Data excerpts:
▬▬▬▬▬▬▬▬▬▬
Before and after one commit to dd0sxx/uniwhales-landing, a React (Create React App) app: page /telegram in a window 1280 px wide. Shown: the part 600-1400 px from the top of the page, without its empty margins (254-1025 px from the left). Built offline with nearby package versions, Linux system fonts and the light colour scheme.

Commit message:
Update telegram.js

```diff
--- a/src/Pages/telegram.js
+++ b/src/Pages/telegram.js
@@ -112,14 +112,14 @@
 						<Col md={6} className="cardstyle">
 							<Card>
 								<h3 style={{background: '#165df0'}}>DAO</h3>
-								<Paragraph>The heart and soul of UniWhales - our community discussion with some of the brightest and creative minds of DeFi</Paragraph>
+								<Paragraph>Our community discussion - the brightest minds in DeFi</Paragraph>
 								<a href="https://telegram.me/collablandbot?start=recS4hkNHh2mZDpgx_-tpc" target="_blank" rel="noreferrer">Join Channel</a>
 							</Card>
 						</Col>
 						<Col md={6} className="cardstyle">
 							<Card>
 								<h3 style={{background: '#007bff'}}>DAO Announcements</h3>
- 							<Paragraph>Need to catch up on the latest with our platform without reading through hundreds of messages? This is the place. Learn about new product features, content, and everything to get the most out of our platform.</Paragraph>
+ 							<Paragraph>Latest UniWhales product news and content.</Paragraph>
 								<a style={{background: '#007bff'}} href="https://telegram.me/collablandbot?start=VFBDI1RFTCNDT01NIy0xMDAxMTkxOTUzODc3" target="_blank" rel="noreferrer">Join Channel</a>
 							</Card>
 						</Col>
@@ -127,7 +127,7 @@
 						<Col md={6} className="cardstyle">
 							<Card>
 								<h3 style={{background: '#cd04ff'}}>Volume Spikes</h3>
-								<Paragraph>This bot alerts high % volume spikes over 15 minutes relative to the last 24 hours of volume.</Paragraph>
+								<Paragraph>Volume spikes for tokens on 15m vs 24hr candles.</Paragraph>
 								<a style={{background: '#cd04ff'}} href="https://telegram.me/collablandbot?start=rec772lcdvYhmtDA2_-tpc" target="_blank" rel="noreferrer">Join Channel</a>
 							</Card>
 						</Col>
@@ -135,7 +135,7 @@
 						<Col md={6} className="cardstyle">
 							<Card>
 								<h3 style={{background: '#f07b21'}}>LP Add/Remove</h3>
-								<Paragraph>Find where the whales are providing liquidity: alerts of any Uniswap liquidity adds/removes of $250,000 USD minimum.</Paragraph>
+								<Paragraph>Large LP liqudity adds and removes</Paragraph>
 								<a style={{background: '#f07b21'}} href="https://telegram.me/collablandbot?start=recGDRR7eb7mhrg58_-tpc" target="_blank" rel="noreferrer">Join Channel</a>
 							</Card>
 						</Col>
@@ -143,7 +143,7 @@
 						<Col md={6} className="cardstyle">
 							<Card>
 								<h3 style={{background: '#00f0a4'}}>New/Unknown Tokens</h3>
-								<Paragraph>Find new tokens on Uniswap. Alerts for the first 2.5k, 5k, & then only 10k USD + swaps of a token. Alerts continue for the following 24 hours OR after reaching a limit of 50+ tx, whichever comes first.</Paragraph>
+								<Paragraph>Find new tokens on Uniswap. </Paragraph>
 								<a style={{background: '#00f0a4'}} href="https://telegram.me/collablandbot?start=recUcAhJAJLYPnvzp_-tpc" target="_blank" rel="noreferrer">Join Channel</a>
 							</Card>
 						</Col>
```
▬▬▬▬▬▬▬▬▬▬
Task item:
Select all lines with the word "Uniswap" from the entries above.

Response area:
-								<Paragraph>Find where the whales are providing liquidity: alerts of any Uniswap liquidity adds/removes of $250,000 USD minimum.</Paragraph>
-								<Paragraph>Find new tokens on Uniswap. Alerts for the first 2.5k, 5k, & then only 10k USD + swaps of a token. Alerts continue for the following 24 hours OR after reaching a limit of 50+ tx, whichever comes first.</Paragraph>
+								<Paragraph>Find new tokens on Uniswap. </Paragraph>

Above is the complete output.